Provided data:
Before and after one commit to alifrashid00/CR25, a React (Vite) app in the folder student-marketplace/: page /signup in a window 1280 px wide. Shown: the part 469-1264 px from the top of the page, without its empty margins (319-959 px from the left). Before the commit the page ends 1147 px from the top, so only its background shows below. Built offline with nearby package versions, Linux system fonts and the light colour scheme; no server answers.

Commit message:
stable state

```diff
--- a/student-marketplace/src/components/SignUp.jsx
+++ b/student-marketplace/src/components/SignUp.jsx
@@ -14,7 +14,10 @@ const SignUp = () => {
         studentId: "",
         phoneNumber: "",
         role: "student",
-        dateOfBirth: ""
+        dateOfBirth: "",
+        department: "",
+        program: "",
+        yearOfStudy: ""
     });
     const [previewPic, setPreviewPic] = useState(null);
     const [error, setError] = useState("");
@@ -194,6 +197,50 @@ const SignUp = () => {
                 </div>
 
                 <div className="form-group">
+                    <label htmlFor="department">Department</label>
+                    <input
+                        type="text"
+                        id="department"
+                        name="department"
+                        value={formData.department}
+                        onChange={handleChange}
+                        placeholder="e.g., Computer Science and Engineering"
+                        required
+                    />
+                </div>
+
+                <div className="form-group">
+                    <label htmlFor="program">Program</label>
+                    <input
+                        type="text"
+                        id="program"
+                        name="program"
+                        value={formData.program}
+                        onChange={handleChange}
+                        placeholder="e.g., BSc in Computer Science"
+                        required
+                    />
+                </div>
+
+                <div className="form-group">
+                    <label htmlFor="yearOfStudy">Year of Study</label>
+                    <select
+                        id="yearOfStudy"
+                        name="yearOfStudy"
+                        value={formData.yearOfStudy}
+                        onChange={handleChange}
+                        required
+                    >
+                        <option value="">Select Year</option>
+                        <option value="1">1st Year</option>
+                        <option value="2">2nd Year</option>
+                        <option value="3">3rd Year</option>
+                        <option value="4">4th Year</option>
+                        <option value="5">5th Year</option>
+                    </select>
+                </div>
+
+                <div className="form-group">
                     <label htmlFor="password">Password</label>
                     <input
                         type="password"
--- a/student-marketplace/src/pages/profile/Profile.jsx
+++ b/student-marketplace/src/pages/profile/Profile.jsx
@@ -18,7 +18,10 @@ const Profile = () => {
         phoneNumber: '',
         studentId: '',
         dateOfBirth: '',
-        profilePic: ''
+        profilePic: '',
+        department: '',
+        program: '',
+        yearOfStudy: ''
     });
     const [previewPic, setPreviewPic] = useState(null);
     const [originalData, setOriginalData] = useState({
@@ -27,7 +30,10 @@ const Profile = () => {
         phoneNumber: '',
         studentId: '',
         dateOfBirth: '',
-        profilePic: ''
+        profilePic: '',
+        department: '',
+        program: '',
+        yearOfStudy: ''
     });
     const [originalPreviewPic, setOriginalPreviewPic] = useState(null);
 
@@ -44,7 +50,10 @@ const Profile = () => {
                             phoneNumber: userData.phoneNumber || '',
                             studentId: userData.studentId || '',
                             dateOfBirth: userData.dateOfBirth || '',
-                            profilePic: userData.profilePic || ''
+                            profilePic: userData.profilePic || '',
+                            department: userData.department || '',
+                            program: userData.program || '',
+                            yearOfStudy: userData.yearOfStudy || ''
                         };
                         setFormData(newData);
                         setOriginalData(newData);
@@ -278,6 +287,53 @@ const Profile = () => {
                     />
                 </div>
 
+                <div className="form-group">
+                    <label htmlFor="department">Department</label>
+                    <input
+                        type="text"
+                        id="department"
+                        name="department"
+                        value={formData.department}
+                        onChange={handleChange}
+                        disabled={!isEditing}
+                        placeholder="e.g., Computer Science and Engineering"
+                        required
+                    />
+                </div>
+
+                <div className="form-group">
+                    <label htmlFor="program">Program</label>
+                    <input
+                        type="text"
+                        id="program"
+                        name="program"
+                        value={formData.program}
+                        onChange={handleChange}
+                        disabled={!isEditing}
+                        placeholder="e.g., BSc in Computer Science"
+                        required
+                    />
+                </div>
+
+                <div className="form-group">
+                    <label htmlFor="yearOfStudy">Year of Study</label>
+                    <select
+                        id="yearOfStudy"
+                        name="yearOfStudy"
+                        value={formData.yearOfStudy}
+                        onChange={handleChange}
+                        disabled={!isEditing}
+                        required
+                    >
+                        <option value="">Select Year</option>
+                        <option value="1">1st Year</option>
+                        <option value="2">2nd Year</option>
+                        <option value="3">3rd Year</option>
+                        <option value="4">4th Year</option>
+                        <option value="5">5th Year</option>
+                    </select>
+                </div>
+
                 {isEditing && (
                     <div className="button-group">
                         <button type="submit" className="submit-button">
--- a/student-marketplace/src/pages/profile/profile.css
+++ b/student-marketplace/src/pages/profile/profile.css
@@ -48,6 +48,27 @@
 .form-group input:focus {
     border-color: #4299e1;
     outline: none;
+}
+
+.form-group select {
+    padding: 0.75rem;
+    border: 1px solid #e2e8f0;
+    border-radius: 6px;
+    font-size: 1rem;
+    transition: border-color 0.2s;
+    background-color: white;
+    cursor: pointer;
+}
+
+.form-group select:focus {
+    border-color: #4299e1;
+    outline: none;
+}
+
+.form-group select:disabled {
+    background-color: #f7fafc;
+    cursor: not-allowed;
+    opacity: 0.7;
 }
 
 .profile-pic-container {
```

* * *

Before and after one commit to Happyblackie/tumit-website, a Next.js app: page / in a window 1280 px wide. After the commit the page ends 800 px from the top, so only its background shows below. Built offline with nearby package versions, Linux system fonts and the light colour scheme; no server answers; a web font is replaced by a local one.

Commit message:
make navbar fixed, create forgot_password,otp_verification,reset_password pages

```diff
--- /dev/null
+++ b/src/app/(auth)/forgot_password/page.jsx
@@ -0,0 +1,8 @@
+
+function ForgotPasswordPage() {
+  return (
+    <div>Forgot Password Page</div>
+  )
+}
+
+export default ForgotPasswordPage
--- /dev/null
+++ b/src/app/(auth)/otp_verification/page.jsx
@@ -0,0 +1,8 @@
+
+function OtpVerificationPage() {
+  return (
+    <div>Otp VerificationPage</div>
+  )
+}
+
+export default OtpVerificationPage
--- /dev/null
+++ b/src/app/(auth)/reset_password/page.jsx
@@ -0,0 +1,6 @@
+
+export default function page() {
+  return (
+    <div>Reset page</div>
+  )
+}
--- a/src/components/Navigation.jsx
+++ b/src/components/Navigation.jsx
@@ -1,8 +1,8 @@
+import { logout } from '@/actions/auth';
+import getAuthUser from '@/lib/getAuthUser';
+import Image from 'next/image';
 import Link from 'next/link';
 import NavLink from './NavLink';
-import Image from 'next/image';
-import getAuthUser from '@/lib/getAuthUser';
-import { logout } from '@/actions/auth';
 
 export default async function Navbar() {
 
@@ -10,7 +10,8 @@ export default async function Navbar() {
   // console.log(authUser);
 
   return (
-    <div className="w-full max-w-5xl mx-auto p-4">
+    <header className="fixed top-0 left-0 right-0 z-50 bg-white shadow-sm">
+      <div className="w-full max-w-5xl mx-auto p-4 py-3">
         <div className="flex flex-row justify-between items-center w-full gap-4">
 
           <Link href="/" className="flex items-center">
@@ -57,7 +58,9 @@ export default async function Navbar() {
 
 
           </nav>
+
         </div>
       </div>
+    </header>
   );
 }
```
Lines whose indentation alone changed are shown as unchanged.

...

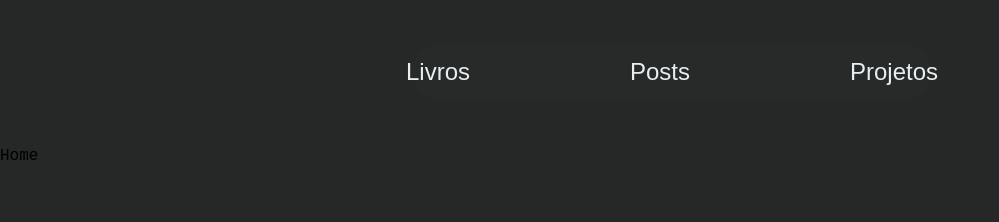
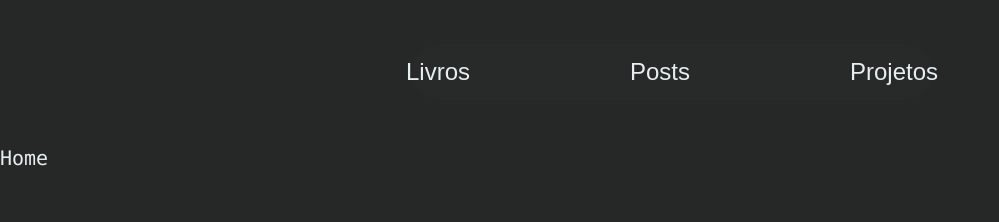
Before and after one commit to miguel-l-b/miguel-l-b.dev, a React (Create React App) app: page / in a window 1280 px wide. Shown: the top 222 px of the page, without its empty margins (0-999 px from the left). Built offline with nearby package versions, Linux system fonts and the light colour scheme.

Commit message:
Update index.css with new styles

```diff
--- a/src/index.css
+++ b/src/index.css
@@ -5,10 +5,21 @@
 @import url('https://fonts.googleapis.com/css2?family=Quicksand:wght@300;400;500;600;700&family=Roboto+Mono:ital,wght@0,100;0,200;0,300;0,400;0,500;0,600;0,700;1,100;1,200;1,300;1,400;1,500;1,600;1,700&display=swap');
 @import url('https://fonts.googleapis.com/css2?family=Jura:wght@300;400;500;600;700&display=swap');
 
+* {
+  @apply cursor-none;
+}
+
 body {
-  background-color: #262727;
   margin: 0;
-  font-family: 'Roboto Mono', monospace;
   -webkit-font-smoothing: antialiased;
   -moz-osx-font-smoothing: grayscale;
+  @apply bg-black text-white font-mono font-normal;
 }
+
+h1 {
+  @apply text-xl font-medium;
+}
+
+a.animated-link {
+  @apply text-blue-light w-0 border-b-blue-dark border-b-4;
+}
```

About this exercise: Your answer should be one number, the count of lines in the entries holding the string "components".

Answer for the task: 4